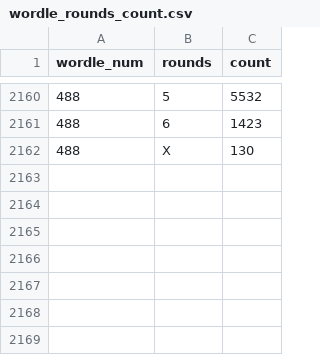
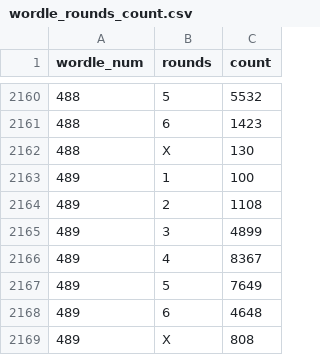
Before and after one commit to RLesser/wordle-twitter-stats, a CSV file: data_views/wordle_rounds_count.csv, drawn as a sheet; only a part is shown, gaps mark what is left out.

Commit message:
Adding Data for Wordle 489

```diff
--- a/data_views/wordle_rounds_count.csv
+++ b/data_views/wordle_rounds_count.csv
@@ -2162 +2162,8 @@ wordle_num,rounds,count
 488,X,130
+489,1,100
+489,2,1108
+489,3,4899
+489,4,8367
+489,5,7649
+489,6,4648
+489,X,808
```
- - - - -
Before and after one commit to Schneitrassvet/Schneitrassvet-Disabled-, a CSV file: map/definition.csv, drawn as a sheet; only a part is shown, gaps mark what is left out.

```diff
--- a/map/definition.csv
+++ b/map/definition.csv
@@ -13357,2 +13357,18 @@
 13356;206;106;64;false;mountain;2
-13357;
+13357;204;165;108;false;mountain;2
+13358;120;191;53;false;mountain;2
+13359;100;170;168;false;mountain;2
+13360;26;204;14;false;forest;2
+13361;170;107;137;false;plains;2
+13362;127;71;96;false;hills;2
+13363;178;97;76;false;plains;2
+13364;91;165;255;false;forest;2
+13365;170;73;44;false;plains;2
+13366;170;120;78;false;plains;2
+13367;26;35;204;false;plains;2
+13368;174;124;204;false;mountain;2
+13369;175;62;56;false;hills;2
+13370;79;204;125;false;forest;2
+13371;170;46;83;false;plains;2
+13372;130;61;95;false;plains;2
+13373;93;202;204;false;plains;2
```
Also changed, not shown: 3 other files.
- - - - -
Return each full line of the entries that contains the word "definition".

*EXERCISE RESULT:*
Before and after one commit to Schneitrassvet/Schneitrassvet-Disabled-, a CSV file: map/definition.csv, drawn as a sheet; only a part is shown, gaps mark what is left out.
--- a/map/definition.csv
+++ b/map/definition.csv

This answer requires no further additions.